_ASSIGNMENT_: Lines holding the word "file" must be located in the listing below and copied.

_RECORDS FOR THIS EXERCISE_:
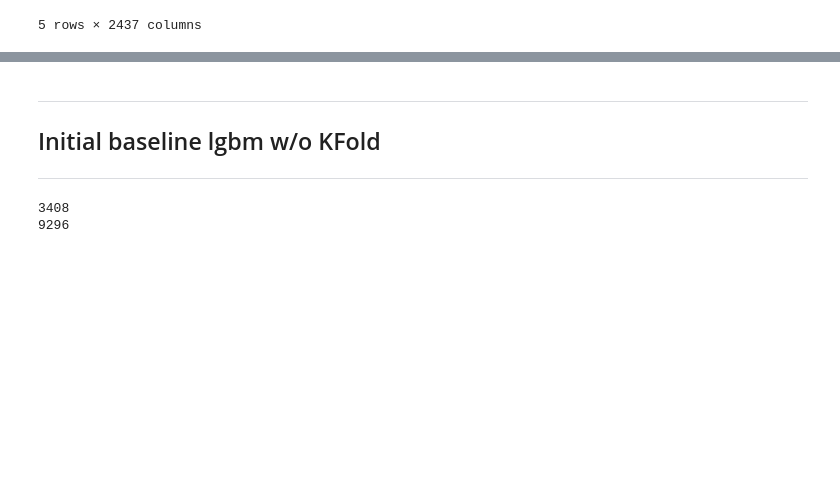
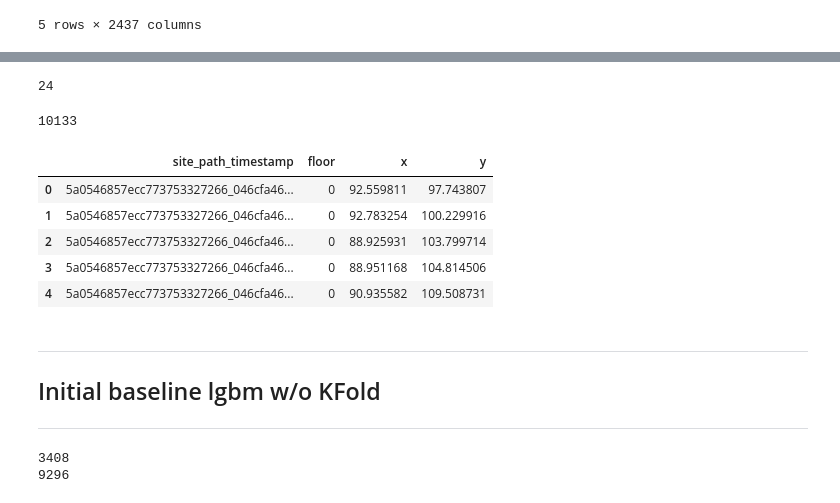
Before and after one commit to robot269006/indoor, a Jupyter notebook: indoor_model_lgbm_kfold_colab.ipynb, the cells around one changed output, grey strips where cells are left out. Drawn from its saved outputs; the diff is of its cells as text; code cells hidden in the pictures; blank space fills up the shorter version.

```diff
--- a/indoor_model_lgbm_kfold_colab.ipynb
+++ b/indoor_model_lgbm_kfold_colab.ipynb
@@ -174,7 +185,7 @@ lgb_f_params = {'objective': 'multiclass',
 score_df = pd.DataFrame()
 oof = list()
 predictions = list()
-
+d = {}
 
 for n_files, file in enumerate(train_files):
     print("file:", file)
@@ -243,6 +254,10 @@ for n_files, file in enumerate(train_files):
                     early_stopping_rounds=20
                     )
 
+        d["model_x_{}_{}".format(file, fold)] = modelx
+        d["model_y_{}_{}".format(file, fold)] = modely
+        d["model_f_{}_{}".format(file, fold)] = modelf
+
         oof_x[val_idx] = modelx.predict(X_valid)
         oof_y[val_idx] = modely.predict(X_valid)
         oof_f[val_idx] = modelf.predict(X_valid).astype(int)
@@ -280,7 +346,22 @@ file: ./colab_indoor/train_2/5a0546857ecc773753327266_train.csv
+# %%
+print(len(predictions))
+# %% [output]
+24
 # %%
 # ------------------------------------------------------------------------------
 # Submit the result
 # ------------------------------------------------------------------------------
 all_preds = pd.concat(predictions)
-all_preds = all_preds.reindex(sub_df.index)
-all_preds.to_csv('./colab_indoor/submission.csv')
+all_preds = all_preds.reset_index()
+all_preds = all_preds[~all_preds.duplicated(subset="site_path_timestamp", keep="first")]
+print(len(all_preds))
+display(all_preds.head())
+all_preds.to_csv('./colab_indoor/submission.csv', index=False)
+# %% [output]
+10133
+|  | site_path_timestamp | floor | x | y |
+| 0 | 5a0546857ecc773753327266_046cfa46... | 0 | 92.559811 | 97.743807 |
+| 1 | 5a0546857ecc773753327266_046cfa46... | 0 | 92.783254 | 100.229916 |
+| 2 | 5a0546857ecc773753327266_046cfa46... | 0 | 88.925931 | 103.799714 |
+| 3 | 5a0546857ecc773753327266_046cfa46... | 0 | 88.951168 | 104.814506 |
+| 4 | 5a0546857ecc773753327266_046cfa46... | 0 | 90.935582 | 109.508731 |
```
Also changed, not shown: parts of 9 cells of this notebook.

_OUTPUT OF THE EXERCISE_:
 for n_files, file in enumerate(train_files):
     print("file:", file)
@@ -243,6 +254,10 @@ for n_files, file in enumerate(train_files):
+        d["model_x_{}_{}".format(file, fold)] = modelx
+        d["model_y_{}_{}".format(file, fold)] = modely
+        d["model_f_{}_{}".format(file, fold)] = modelf
@@ -280,7 +346,22 @@ file: ./colab_indoor/train_2/5a0546857ecc773753327266_train.csv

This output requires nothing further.